- 10 Nov - 16 Nov, 2018
- 30 Jun - 06 Jul, 2018
When was the last time you whistled in a cinema; hooted at an entry at a theatre; travelled to an alien country without leaving your seat? Azaadi provides you all the chances to do that but at the cost of a weak production that could have been one of the better films of the year. Yes, the topic of Kashmir Freedom Movement is commendable but delicate at the same time but instead of helping the cause, it failed to make an impact amongst the audience despite being shown to houseful cinemas around the country. The cinematic return of Imran Malik could have set the bar high but failed to deliver due to various issues.
There are a lot of things that happen in this Imran Malik film in the backdrop of Kashmir – a British Pakistani journalist Zara (Sonya Hussyn) realises days before her marriage that she is already the wife of her cousin Azad (Moammar Rana) who became a freedom fighter after his father (Nadeem Baig) was ridiculed and sister (Erum Azam) was raped by Indian soldiers in Indian Occupied Kashmir. In order to get a divorce from her estranged hubby, Zara travels to Srinagar only to find out that the world needs to see the true face of Indian soldiers who treat the locals as animals.
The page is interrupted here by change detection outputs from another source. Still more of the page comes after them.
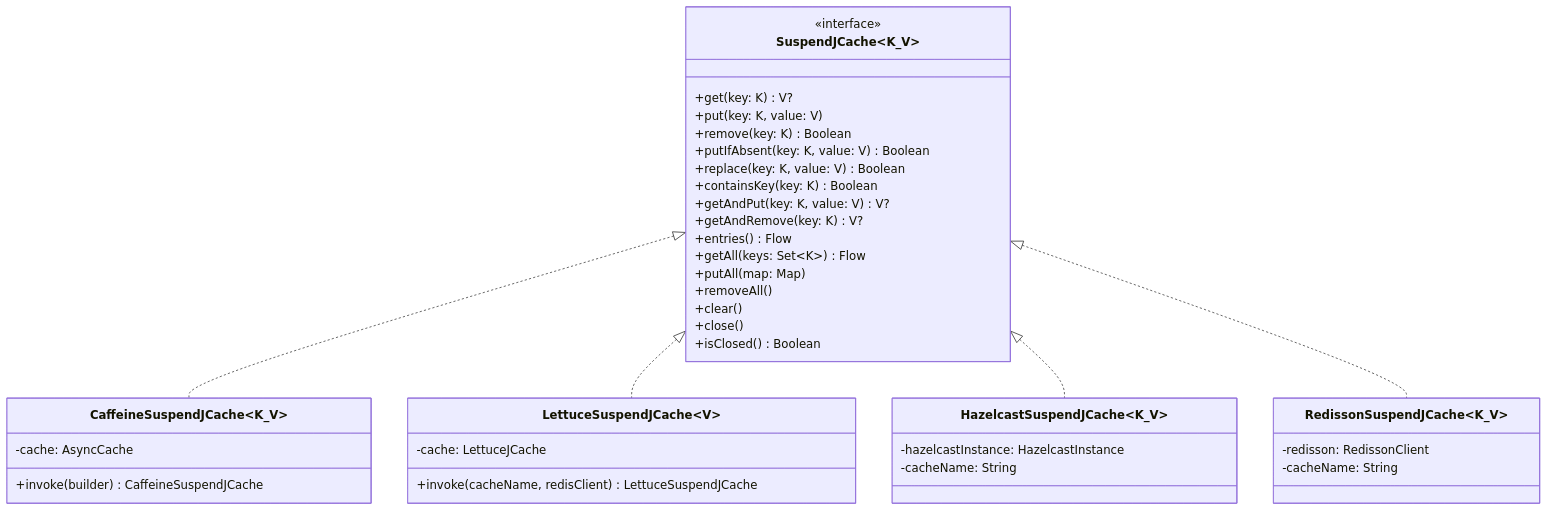
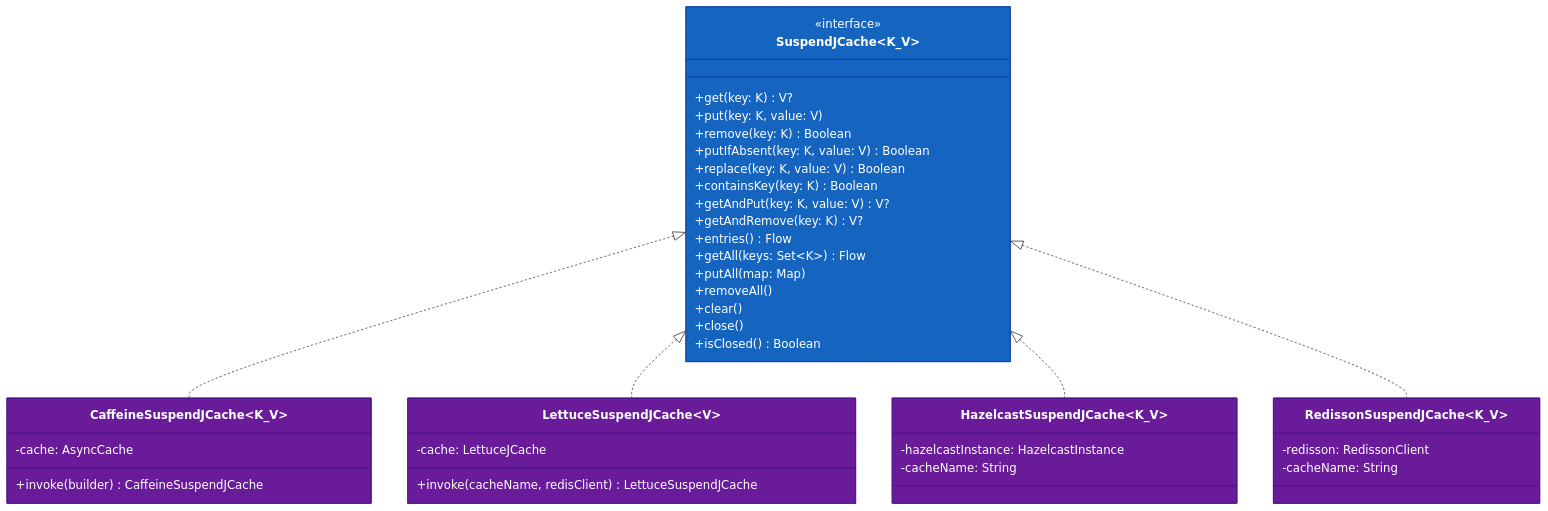
Before and after one commit to bluetape4k/bluetape4k-projects: the fifth of 7 diagrams in infra/cache-core/README.ko.md, drawn with Mermaid. The commit also changed other lines of this file and 221 other files, not shown here.

First line of the commit message:
docs: 전체 모듈 README UML 다이어그램 보강 및 색상 업그레이드

````diff
--- a/infra/cache-core/README.ko.md
+++ b/infra/cache-core/README.ko.md
@@ -196,46 +221,52 @@
 ```mermaid
 classDiagram
     class SuspendJCache~K_V~ {
         <<interface>>
         +get(key: K) V?
         +put(key: K, value: V)
         +remove(key: K) Boolean
         +putIfAbsent(key: K, value: V) Boolean
         +replace(key: K, value: V) Boolean
         +containsKey(key: K) Boolean
         +getAndPut(key: K, value: V) V?
         +getAndRemove(key: K) V?
         +entries() Flow
         +getAll(keys: Set~K~) Flow
 +putAll(map: Map)
         +removeAll()
         +clear()
         +close()
         +isClosed() Boolean
     }
 
 class CaffeineSuspendJCache~K_V~ {
 -cache: AsyncCache
         +invoke(builder) CaffeineSuspendJCache
     }
 
     class LettuceSuspendJCache~V~ {
 -cache: LettuceJCache
         +invoke(cacheName, redisClient) LettuceSuspendJCache
     }
 
 class HazelcastSuspendJCache~K_V~ {
         -hazelcastInstance: HazelcastInstance
         -cacheName: String
     }
 
 class RedissonSuspendJCache~K_V~ {
         -redisson: RedissonClient
         -cacheName: String
     }
 
 SuspendJCache <|.. CaffeineSuspendJCache
 SuspendJCache <|.. LettuceSuspendJCache
 SuspendJCache <|.. HazelcastSuspendJCache
 SuspendJCache <|.. RedissonSuspendJCache
+
+    style SuspendJCache fill:#1565C0,stroke:#0D47A1,color:#FFFFFF
+    style CaffeineSuspendJCache fill:#6A1B9A,stroke:#4A148C,color:#FFFFFF
+    style LettuceSuspendJCache fill:#6A1B9A,stroke:#4A148C,color:#FFFFFF
+    style HazelcastSuspendJCache fill:#6A1B9A,stroke:#4A148C,color:#FFFFFF
+    style RedissonSuspendJCache fill:#6A1B9A,stroke:#4A148C,color:#FFFFFF
 ```
````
She gets close to Azad and his cause and by the time he eventually signs the papers, she is in love with him. What happens next makes the movie all the more interesting but the climax disappoints big time.
Nadeem Baig and Moammar Rana are undoubtedly the stars of the film as they complement each other as father and son; the former has intellectually powerful lines while the latter delivers punches and bursts that demoralise the Indians. The makers must be applauded for carrying on the legacy of Pervez Malik – Nadeem Baig collaboration that made many films successful during the 1970s and the 1980s. However, the rest of the cast disappoints – neither Sonya Hussyn nor Aurangzeb Eshai is able to convince the audience that they are sincere in their efforts. Sonya’s wardrobe is the weakest link of the film as she changes clothes like she is going to a party every time the scene changes. She needs to work on her dance steps as well if she wants to become a film star; the songs are good but what good are songs in an action flick where the action scenes disappoint big time. It would have been better had international DoP Ben Jasper advised the makers to go for a better action coordinator rather than depend on visual effects as one tended to laugh when the action happened on the screen.